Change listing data
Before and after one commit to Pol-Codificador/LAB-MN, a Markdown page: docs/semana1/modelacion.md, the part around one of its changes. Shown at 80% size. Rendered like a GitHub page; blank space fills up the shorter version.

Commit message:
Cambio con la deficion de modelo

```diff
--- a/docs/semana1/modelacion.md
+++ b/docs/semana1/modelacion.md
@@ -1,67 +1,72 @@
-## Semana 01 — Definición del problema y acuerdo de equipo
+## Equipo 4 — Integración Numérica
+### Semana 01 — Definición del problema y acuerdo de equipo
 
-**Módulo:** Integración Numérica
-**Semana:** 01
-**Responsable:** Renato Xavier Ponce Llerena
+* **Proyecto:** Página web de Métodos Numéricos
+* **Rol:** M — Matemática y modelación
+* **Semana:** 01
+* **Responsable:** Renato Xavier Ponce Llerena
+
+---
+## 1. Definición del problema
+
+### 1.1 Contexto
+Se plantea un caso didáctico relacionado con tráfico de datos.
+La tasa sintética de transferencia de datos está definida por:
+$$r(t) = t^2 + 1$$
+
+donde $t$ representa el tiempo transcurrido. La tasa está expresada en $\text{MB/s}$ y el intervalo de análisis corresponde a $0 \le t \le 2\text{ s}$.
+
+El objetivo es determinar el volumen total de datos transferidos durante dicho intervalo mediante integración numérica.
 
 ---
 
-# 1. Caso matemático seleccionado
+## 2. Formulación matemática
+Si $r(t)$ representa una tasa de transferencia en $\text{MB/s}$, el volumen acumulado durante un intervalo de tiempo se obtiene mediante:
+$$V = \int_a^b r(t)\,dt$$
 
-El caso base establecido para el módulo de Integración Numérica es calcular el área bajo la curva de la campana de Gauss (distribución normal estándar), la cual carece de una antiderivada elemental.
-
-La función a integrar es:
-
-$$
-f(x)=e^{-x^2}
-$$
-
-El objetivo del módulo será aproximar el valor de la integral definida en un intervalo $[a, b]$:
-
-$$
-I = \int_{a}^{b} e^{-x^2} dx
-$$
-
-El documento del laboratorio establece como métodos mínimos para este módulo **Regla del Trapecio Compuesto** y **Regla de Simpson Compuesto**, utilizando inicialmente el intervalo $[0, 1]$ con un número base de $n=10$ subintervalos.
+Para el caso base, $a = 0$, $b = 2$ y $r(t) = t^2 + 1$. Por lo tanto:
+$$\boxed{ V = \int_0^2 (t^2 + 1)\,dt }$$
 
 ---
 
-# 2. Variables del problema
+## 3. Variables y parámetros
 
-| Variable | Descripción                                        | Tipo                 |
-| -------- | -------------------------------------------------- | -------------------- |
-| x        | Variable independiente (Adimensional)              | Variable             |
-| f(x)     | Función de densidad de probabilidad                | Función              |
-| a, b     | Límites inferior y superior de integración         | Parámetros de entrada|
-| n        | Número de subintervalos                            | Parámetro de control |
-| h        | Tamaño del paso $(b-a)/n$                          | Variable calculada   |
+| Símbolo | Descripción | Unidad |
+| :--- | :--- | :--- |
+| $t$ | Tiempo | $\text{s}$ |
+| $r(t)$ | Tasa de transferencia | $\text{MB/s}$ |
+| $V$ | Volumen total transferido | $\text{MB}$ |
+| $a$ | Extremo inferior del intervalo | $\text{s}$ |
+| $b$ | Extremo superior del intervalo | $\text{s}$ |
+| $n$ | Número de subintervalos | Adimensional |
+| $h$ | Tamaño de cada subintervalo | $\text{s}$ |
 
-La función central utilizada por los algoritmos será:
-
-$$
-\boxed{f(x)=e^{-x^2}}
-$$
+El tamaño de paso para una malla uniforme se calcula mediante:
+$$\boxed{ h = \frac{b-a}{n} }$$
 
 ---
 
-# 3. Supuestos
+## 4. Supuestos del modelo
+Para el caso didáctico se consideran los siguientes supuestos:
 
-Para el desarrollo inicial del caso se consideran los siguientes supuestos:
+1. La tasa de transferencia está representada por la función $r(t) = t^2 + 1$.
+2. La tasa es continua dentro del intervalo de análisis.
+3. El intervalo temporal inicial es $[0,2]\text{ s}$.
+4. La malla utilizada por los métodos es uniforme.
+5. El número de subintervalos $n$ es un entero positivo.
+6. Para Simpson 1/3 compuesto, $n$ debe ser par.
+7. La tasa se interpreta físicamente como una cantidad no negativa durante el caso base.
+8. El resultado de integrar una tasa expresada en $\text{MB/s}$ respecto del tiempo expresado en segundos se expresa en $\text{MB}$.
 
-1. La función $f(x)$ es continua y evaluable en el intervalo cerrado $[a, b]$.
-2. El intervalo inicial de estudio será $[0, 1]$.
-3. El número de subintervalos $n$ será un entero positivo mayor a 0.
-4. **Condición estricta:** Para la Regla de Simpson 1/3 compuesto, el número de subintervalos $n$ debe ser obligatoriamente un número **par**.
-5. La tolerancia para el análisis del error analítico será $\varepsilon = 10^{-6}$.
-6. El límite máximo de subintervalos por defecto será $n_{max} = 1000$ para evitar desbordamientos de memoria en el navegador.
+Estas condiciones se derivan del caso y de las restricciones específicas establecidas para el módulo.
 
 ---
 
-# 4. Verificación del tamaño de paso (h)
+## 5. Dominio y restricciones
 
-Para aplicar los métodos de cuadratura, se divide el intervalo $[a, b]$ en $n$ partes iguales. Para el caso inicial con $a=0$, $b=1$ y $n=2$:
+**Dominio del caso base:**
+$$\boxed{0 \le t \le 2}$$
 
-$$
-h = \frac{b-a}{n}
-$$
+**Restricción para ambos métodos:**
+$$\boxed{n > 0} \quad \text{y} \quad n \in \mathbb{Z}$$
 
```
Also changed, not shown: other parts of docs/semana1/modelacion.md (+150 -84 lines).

...

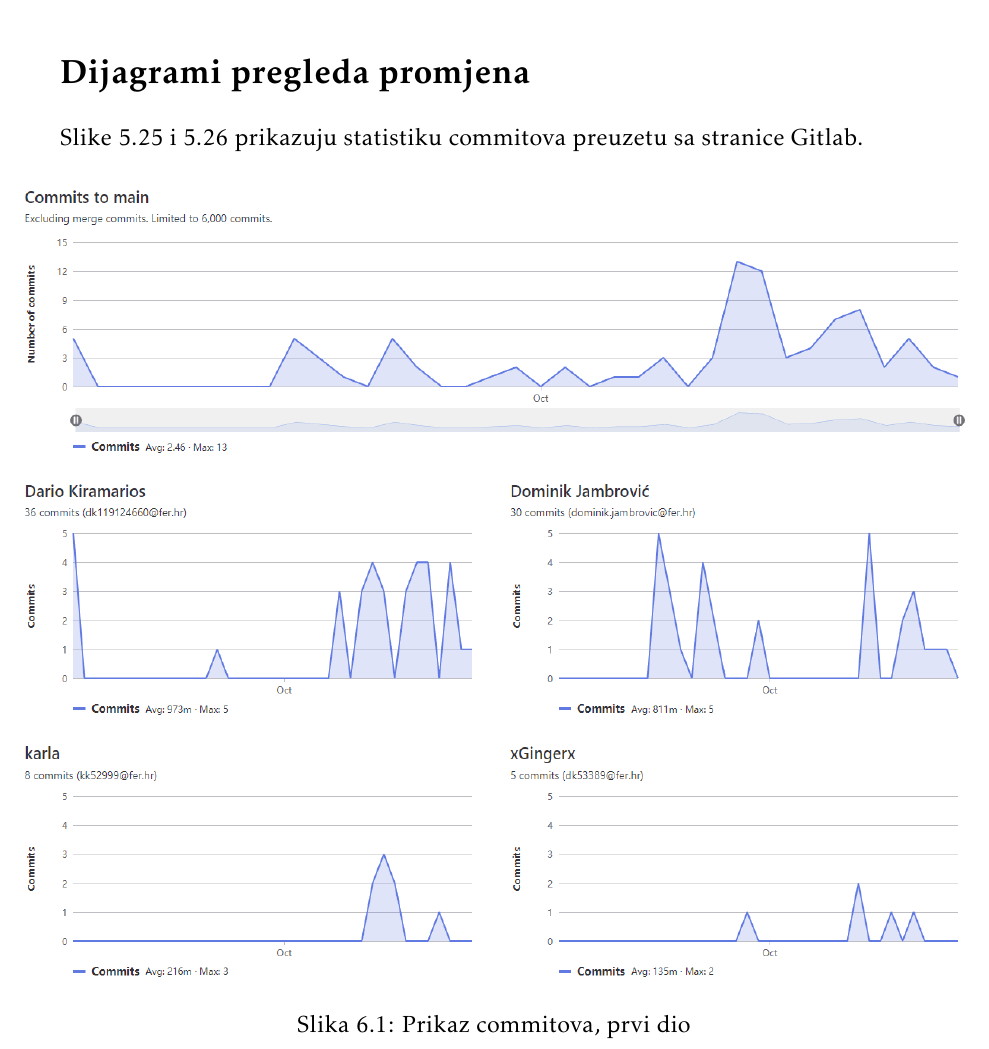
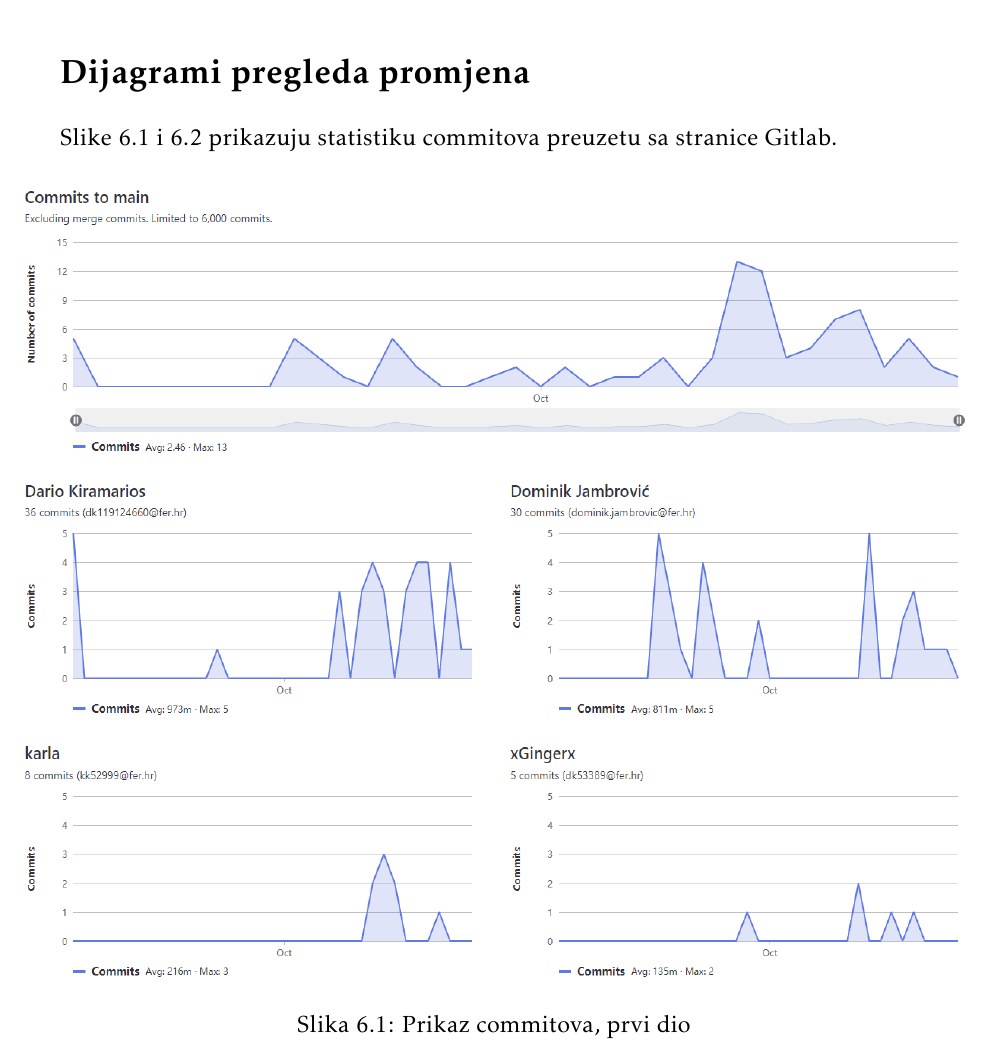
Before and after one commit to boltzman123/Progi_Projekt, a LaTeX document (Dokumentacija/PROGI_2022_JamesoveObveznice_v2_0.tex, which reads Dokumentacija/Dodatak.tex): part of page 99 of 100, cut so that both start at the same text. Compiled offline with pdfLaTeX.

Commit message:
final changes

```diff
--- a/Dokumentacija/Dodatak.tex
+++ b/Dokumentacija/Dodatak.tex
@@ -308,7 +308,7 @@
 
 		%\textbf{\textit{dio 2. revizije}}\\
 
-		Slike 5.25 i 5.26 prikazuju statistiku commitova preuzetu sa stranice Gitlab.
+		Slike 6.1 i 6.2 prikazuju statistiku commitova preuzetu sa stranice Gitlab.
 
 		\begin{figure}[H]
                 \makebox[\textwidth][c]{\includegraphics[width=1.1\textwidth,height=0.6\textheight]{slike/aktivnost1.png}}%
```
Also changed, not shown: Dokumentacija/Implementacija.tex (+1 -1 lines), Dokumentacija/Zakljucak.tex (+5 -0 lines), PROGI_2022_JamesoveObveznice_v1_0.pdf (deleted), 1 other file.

--

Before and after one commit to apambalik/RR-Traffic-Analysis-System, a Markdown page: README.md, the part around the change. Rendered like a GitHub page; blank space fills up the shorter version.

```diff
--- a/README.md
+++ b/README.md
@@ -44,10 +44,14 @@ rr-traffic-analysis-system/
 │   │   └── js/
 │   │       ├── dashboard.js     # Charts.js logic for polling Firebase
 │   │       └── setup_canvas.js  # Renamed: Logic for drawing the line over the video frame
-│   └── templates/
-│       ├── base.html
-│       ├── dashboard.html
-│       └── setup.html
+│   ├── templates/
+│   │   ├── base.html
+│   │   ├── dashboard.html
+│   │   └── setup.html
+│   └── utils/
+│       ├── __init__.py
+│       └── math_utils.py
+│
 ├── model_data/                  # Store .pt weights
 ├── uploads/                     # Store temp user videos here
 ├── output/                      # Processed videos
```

### WORK REQUEST
All lines carrying the word "datos" must be copied from the data above.

### SOLUTION FOR THIS EXERCISE
+Se plantea un caso didáctico relacionado con tráfico de datos.
+La tasa sintética de transferencia de datos está definida por:
+El objetivo es determinar el volumen total de datos transferidos durante dicho intervalo mediante integración numérica.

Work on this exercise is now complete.